<mark>Journal</mark>Journal of Pain and Symptom Management
Issue number5
Volume46
Number of pages16
Pages (from-to)691-706
StatePublished
Early online date6/04/13
Original languageEnglish

Abstract

CONTEXT: Numerous attempts have been made to describe and define sedation in end-of-life care over time. However, confusion and inconsistency in the use of terms and definitions persevere in the literature, making interpretation, comparison, and extrapolation of many studies and case analyses problematic.

OBJECTIVES: This evidence review aims to address and account for the conceptual debate over the terminology and definitions ascribed to sedation at the end of life over time.

METHODS: Six electronic databases (MEDLINE, PubMed, Embase, AMED, CINAHL, and PsycINFO) and two high-impact journals (New England Journal of Medicine and the British Medical Journal) were searched for indexed materials published between 1945 and 2011. This search resulted in bibliographic data of 328 published outputs.

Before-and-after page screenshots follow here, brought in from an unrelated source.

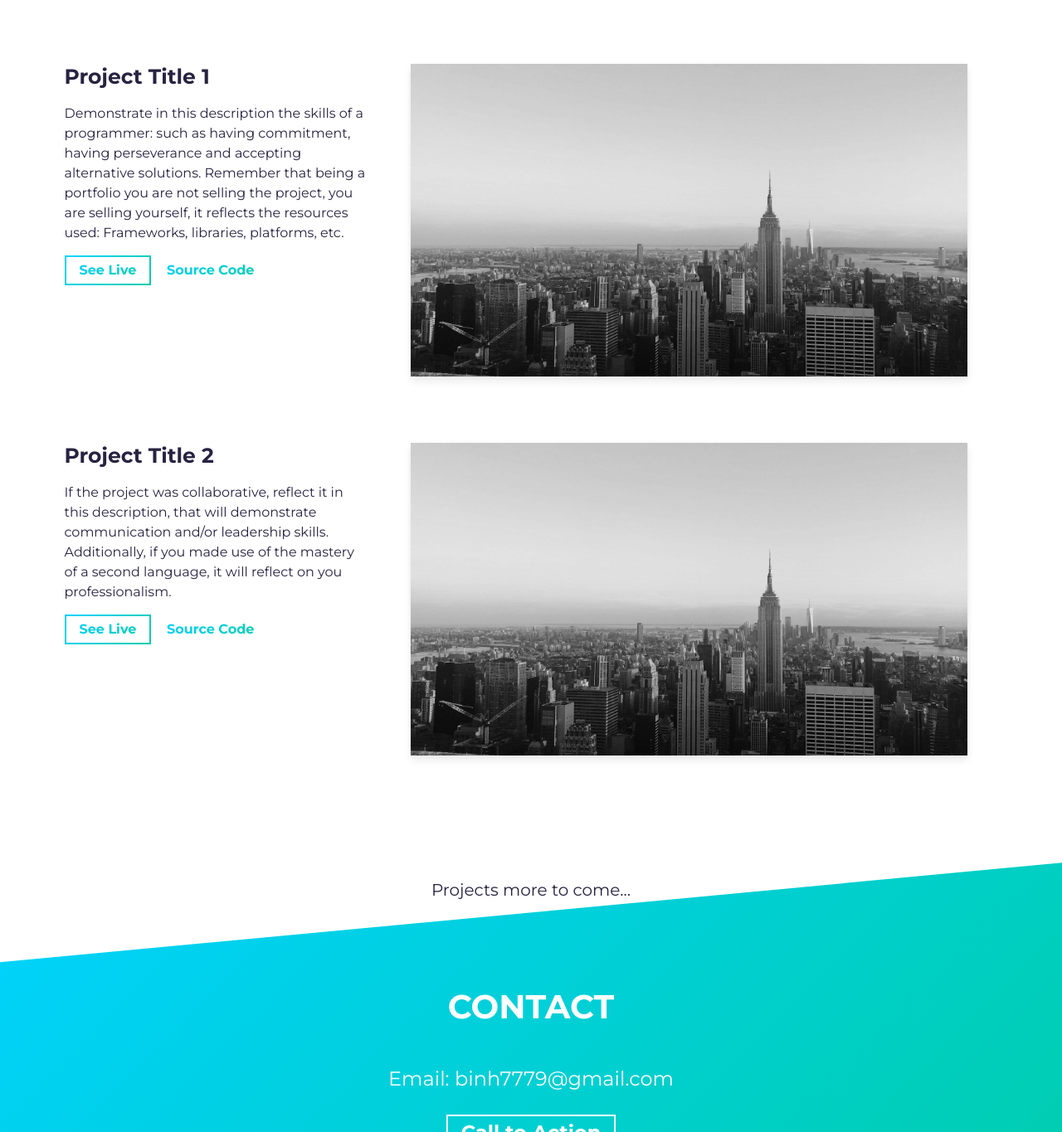
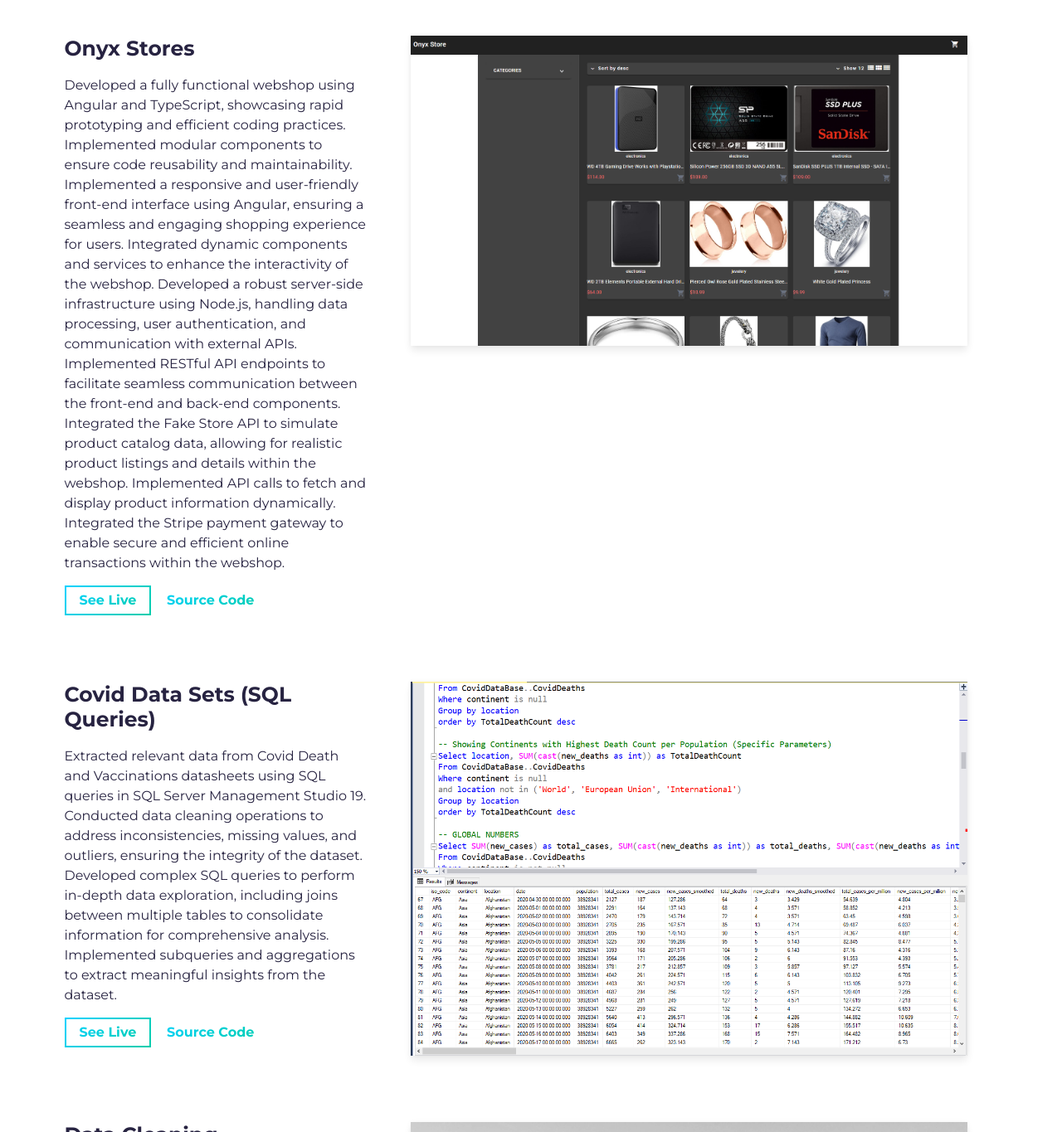
Before and after one commit to BinhDo960/personalportfolio, a website built with Parcel: page src/index.html in a window 1280 px wide. Shown: the part 2078-3443 px from the top of the page at 83% size. Built offline with nearby package versions, Linux system fonts and the light colour scheme.

Commit message:
Updated Portfolio

```diff
--- a/src/index.html
+++ b/src/index.html
@@ -79,17 +79,14 @@
           <div class="col-md-6 col-sm-12">
             <div class="about-wrapper__info load-hidden">
               <p class="about-wrapper__info-text">
-                I'm an introvert graduate from Arizona State University who loves to adapt, create, and build upon others. I want to establish credability and benifical means to applying approval towards others at a modest level. It's the thought of problem-solving, developing, programming, debugging, studying analytical data, testing, evolving, and more that I find satisfying if given the opportunity to learn and more so in an effort to benefit customers, users, and others for the far future. I am at a point in my career where I want to be surrounded by a team that I can grow with. . I may not be the most experienced developer, but the one thing that you can guarantee is that there is nobody that you will come across that will work incredibly hard to develop his/her skills every day, play nicely with other developers, and isn't so narrow minded in problem solving that isn't willing to try new novel ideas.
-              </p>
-              <p class="about-wrapper__info-text">
-                Not only do i have interests towards web development, I'm also a game enthusiast!
+                I'm an introvert who loves to adapt, create, and build upon others. I want to establish credability and benifical means to applying approval towards others at a modest level. It's the thought of problem-solving, developing, programming, debugging, studying analytical data, testing, evolving, and more that I find satisfying if given the opportunity to learn and more so in an effort to benefit customers, users, and others for the far future. I am at a point in my career where I want to be surrounded by a team that I can grow with. I may not be the most experienced developer, but the one thing that you can guarantee is that there is nobody that you will come across that will work incredibly hard to develop his/her skills every day, play nicely with other developers, and isn't so narrow minded in problem solving that isn't willing to try new novel ideas. Not only do i have interests towards web development, I'm also a game enthusiast!
               </p>
               <span class="d-flex mt-3">
                 <a
                   rel="noreferrer"
                   target="_blank"
                   class="cta-btn cta-btn--resume"
-                  href="assets/Binh Do's Resume.pdf"
+                  href="assets/Resume.pdf"
                 >
                   View Resume
                 </a>
@@ -129,7 +126,7 @@
                   rel="noreferrer"
                   target="_blank"
                   class="cta-btn text-color-main"
-                  href="#!"
+                  href="https://github.com/BinhDo960/robofriends"
                 >
                   Source Code
                 </a>
@@ -161,19 +158,21 @@
           <div class="row">
             <div class="col-lg-4 col-sm-12">
               <div class="project-wrapper__text load-hidden">
-                <h3 class="project-wrapper__text-title">Project Title 1</h3>
+                <h3 class="project-wrapper__text-title">Onyx Stores</h3>
                 <div>
                   <p class="mb-4">
-                    Demonstrate in this description the skills of a programmer: such as having commitment,
-                    having perseverance and accepting alternative solutions. Remember that being a portfolio you are not selling the project,
-                    you are selling yourself, it reflects the resources used: Frameworks, libraries, platforms, etc.
+                    Developed a fully functional webshop using Angular and TypeScript, showcasing rapid prototyping and efficient coding practices.
+                    Implemented modular components to ensure code reusability and maintainability. Implemented a responsive and user-friendly front-end interface using Angular, ensuring a seamless and engaging shopping experience for users.
+                    Integrated dynamic components and services to enhance the interactivity of the webshop. Developed a robust server-side infrastructure using Node.js, handling data processing, user authentication, and communication with external APIs.
+                    Implemented RESTful API endpoints to facilitate seamless communication between the front-end and back-end components. Integrated the Fake Store API to simulate product catalog data, allowing for realistic product listings and details within the webshop.
+                    Implemented API calls to fetch and display product information dynamically. Integrated the Stripe payment gateway to enable secure and efficient online transactions within the webshop.
                   </p>
                 </div>
                 <a
                   rel="noreferrer"
                   target="_blank"
                   class="cta-btn cta-btn--hero"
-                  href="#!"
+                  href="https://binhdo960.github.io/robofriends/"
                 >
                   See Live
                 </a>
@@ -181,7 +180,7 @@
                   rel="noreferrer"
                   target="_blank"
                   class="cta-btn text-color-main"
-                  href="#!"
+                  href="https://github.com/BinhDo960/Onyx-Stores"
                 >
                   Source Code
                 </a>
@@ -200,7 +199,7 @@
                     <img
                       alt="Project Image"
                       class="img-fluid"
-                      src="assets/project.jpg"
+                      src="assets/onyxstore.png"
                     />
                   </div>
                 </a>
@@ -213,7 +212,60 @@
           <div class="row">
             <div class="col-lg-4 col-sm-12">
               <div class="project-wrapper__text load-hidden">
-                <h3 class="project-wrapper__text-title">Project Title 2</h3>
+                <h3 class="project-wrapper__text-title">Covid Data Sets (SQL Queries)</h3>
+                <div>
+                  <p class="mb-4">
+                    Extracted relevant data from Covid Death and Vaccinations datasheets using SQL queries in SQL Server Management Studio 19.
+                    Conducted data cleaning operations to address inconsistencies, missing values, and outliers, ensuring the integrity of the dataset.
+                    Developed complex SQL queries to perform in-depth data exploration, including joins between multiple tables to consolidate information for comprehensive analysis.
+                    Implemented subqueries and aggregations to extract meaningful insights from the dataset.
+                  </p>
+                </div>
+                <a
+                  rel="noreferrer"
+                  target="_blank"
+                  class="cta-btn cta-btn--hero"
+                  href="#!"
+                >
+                  See Live
+                </a>
+                <a
+                  rel="noreferrer"
+                  target="_blank"
+                  class="cta-btn text-color-main"
+                  href="https://github.com/BinhDo960/CovidDatabase/blob/main/SQLQuery1.sql"
+                >
+                  Source Code
+                </a>
+              </div>
+            </div>
+            <div class="col-lg-8 col-sm-12">
+              <div class="project-wrapper__image load-hidden">
+                <a rel="noreferrer" href="#!" target="_blank">
+                  <div
+                    data-tilt
+                    data-tilt-max="4"
+                    data-tilt-glare="true"
+                    data-tilt-max-glare="0.5"
+                    class="thumbnail rounded js-tilt"
+                  >
+                    <img
+                      alt="Project Image"
+                      class="img-fluid"
+                      src="assets/sqlqueries.png"
+                    />
+                  </div>
+                </a>
+              </div>
+            </div>
+          </div>
+          <!-- /END Project -->
+
+          <!-- Notice: each .row is a project -->
+          <div class="row">
+            <div class="col-lg-4 col-sm-12">
+              <div class="project-wrapper__text load-hidden">
+                <h3 class="project-wrapper__text-title">Data Cleaning</h3>
                 <div>
                   <p class="mb-4">
                     If the project was collaborative, reflect it in this description, that will demonstrate communication and/or leadership skills.
```
Also changed, not shown: package.json (+2 -8 lines), src/assets/onyxstore.png (added), src/assets/sqlqueries.png (added), 2 other files.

Terms and definitions were manually scanned, coded, and linguistically analyzed by means of term description criteria and discourse analysis.

RESULTS: The review shows that terminology has evolved from simple to complex terms with definitions varying in length, comprising different aspects of sedation such as indications for use, pharmacology, patient symptomatology, target population, time of initiation, and ethical considerations, in combinations of a minimum of two or more of these aspects.

CONCLUSION: There is a pressing need to resolve the conceptual confusion that currently exists in the literature to bring clarity to the dialogue and build a base of commonality on which to design research and enhance practice of sedation in end-of-life care.

Bibliographic note

Copyright © 2013 U.S. Cancer Pain Relief Committee. Published by Elsevier Inc. All rights reserved.